Collection entries
* * *

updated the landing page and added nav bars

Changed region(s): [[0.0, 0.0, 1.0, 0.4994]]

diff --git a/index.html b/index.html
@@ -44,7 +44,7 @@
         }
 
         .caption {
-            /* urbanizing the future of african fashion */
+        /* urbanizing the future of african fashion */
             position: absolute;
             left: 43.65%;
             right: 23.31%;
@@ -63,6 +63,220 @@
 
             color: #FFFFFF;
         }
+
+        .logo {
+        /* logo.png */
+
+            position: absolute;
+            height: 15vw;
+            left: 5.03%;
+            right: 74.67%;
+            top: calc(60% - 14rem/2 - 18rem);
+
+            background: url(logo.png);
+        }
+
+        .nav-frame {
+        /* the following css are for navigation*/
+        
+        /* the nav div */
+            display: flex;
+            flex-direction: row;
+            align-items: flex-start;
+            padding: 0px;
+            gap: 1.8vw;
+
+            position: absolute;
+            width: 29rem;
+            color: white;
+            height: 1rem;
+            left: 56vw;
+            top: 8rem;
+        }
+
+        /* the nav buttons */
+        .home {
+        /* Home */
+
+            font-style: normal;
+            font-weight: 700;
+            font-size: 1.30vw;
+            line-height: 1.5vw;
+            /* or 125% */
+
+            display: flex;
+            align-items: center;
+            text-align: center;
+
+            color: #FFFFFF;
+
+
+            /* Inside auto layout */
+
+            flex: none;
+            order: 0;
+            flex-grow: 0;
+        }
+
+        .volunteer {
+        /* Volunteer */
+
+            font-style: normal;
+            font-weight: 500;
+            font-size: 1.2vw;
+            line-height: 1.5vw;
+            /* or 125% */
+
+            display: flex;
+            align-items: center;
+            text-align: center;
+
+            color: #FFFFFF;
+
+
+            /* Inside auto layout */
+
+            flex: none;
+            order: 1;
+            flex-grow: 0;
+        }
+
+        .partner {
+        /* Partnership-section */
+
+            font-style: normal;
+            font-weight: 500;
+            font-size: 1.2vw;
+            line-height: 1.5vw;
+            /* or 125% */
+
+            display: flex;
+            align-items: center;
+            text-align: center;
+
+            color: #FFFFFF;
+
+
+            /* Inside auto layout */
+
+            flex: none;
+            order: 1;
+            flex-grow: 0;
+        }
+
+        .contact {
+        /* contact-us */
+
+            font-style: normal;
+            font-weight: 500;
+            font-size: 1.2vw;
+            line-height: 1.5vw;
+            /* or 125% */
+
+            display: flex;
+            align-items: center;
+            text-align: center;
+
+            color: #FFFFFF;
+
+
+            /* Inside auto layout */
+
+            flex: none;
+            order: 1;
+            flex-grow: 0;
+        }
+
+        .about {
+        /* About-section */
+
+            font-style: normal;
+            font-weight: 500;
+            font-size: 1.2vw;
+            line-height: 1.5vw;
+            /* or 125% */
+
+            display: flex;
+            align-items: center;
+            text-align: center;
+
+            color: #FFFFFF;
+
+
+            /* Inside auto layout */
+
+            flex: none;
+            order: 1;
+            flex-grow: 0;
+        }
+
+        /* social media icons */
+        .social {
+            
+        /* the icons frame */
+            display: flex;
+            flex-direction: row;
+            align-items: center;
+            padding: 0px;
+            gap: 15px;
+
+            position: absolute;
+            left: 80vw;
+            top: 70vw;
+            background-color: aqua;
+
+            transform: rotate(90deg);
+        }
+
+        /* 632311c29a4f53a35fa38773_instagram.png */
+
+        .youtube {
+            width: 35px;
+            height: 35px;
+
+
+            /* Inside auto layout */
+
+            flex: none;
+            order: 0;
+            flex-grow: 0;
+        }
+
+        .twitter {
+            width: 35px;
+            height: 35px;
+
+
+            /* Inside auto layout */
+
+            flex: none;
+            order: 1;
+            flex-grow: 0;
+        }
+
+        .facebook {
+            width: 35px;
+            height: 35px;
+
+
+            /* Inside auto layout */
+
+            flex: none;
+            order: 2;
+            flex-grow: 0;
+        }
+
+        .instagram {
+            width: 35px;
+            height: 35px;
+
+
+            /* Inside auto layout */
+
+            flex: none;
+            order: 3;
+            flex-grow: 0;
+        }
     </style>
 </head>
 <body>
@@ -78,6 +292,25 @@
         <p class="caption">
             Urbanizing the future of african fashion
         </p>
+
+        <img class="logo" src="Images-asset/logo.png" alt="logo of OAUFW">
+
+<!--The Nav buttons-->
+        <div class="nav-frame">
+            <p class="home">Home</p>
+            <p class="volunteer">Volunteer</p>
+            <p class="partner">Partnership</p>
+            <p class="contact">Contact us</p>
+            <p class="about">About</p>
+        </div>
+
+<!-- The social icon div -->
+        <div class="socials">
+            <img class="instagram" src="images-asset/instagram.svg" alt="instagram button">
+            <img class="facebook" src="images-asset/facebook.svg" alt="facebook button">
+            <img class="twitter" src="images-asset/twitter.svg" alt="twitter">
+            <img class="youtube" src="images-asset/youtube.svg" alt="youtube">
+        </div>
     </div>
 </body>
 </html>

* * *

EXERCISE REQUIREMENTS:
From the entries above, copy each line holding "fashion".

ANSWER TO THIS TASK:
-            /* urbanizing the future of african fashion */
+        /* urbanizing the future of african fashion */
             Urbanizing the future of african fashion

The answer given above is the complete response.